For those of you who were expecting more from the 9-3 in terms of exterior and interior changes, I’ve mentioned previously that those changes are now expected later in the model year, possibly as a MY2011.5 enhancement or as an early release for the 2012 model year.
What we’ve got here for the 9-3, however, should not be regarded in any way as insignificant. This is a major enhancement of the 9-3 model range for Saab because the changes made go to making the car much more marketable in Europe, a continent where Saab should be doing so much better than what it has done in the last 5 years or so.
OK, it’s not all prettied up and nicer to touch. But it’s going to soooo much more attractive for many people to buy now. What we have here is a wholesale change to the heart of the car – the engine bay.
A 10% reduction in CO2 emissions.
A new 163hp variant.
New diesels and – most importantly for driveability – the whole diesel range is upgraded and it’s all twin-turbo.

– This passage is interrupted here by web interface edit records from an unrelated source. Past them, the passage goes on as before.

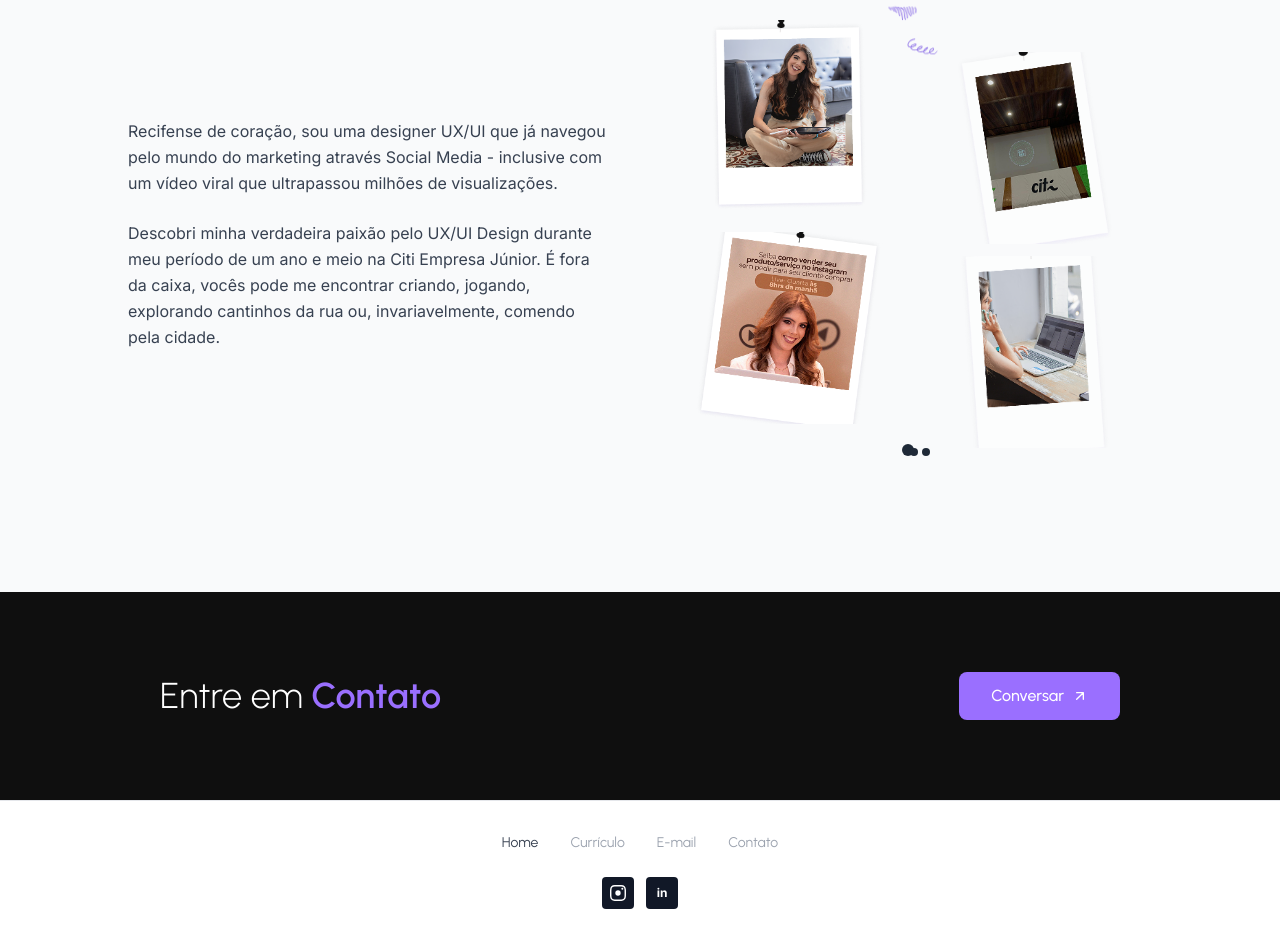
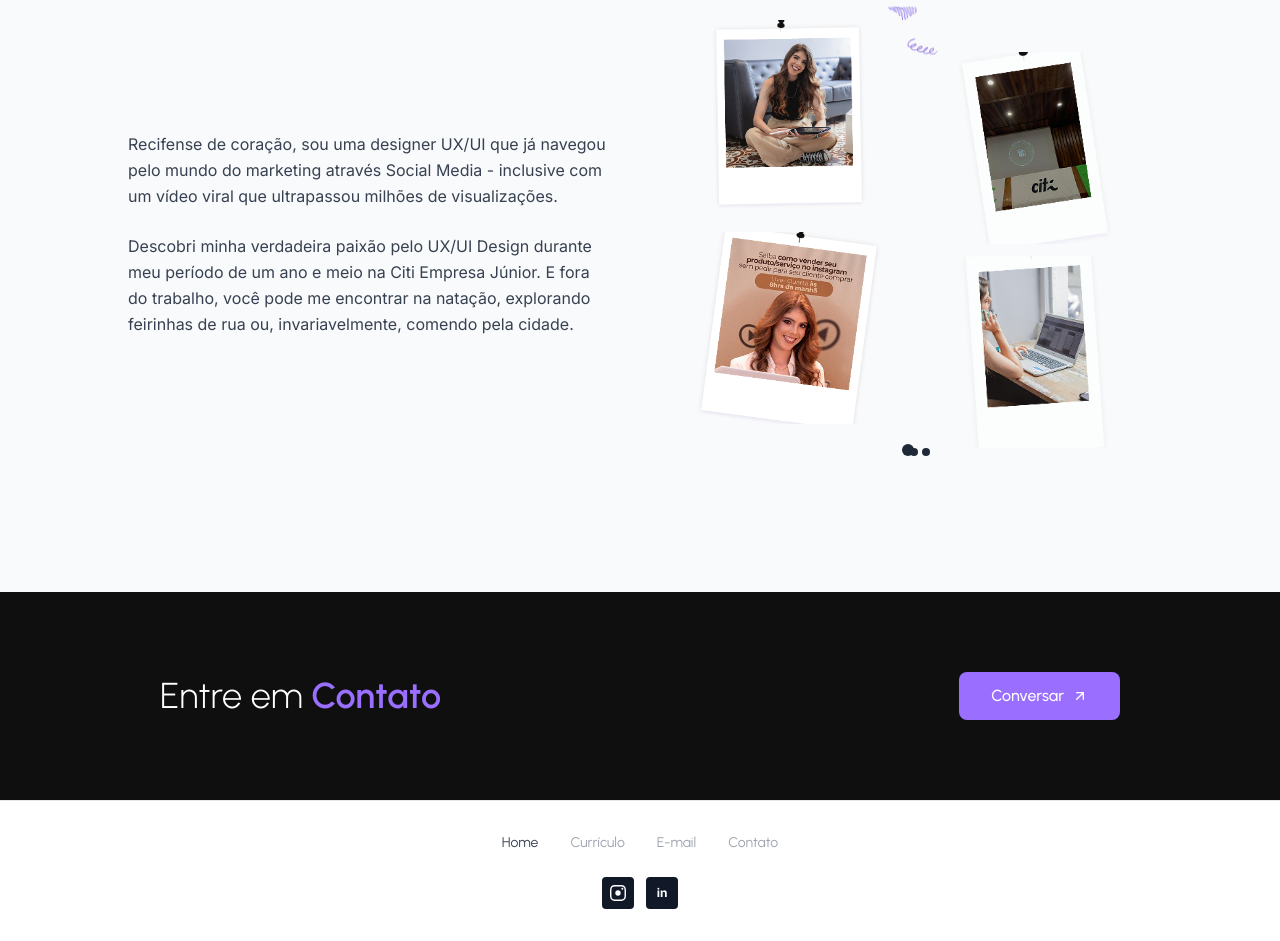
Before and after one commit to Debora-Anacleto/Portfolio, a plain HTML site: page index.html in a window 1280 px wide. Shown: the part 1455-2396 px from the top of the page. Drawn offline with nearby package versions, Linux system fonts and the light colour scheme.

Commit message:
Update personal description in About section of portfolio

```diff
--- a/index.html
+++ b/index.html
@@ -207,8 +207,7 @@
                     </p>
                     <p class="text-gray-700 leading-relaxed">
                         Descobri minha verdadeira paixão pelo UX/UI Design durante meu período de um ano e
-                        meio na Citi Empresa Júnior. É fora da caixa, vocês pode me encontrar criando, jogando,
-                        explorando cantinhos da rua ou, invariavelmente, comendo pela cidade.
+                        meio na Citi Empresa Júnior. E fora do trabalho, você pode me encontrar na natação, explorando feirinhas de rua ou, invariavelmente, comendo pela cidade.
                     </p>
                 </div>
 
```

It’s been a long, long time since Saab has had such a wholesale change to its entire engine lineup and considering where Saab’s come from this year, it’s a massive effort and one that’s worth some congratulations.
A bit of trim or some new textiles are relatively easy in comparison. A major upgrade in engines to bring a whole range to a new competitive edge is something all together and I suspect that the work done to get this ready is one of the reasons exterior and interior will take a little longer.
The combination of XWD and the TTiD engine is something people have been asking for ever since the two technologies were unveiled in the 2008 model year.
Now, the 9-5 has got those two technologies together. They’re not possible in the 9-3 and haven’t been since inception but they’re here now. The next trick will be for them to come together in the wagon version of the vehicle, but that won’t be until [probably] this time next year.
This is a great, great build up for Saab.
First you have the company being sold and surviving. They the 9-5 comes. Then these 2011 engine enhancements that are going to make the vehicles so much more appealing in the competitive European market. Next will be the 9-4x, which will be a bonus for the US market in particular. And after that, the 9-5 wagon.
Every step of the way opens Saab up to new buyers and the possibility of new success. Every step is an improvement.
Of course, the US market isn’t going to see all of these changes come through. The US market misses out on a bucketload of great cars from Europe because of lower margins and the costs of compliance there. The diesel range of Saabs is a case in point.
But hopefully more and more of these model improvements will come through to the US in good time.
I don’t usually see mid-level engine enhancements as a particularly exciting thing. As you know, I’m one of those who usually likes to see their Saab go faster, not more efficiently. But a wholesale range of changes like this for a company that’s had so many hurdles placed before it is a real reason to be optimistic for the future.
Kudos all those at Saab who got this stuff together. Outstanding work!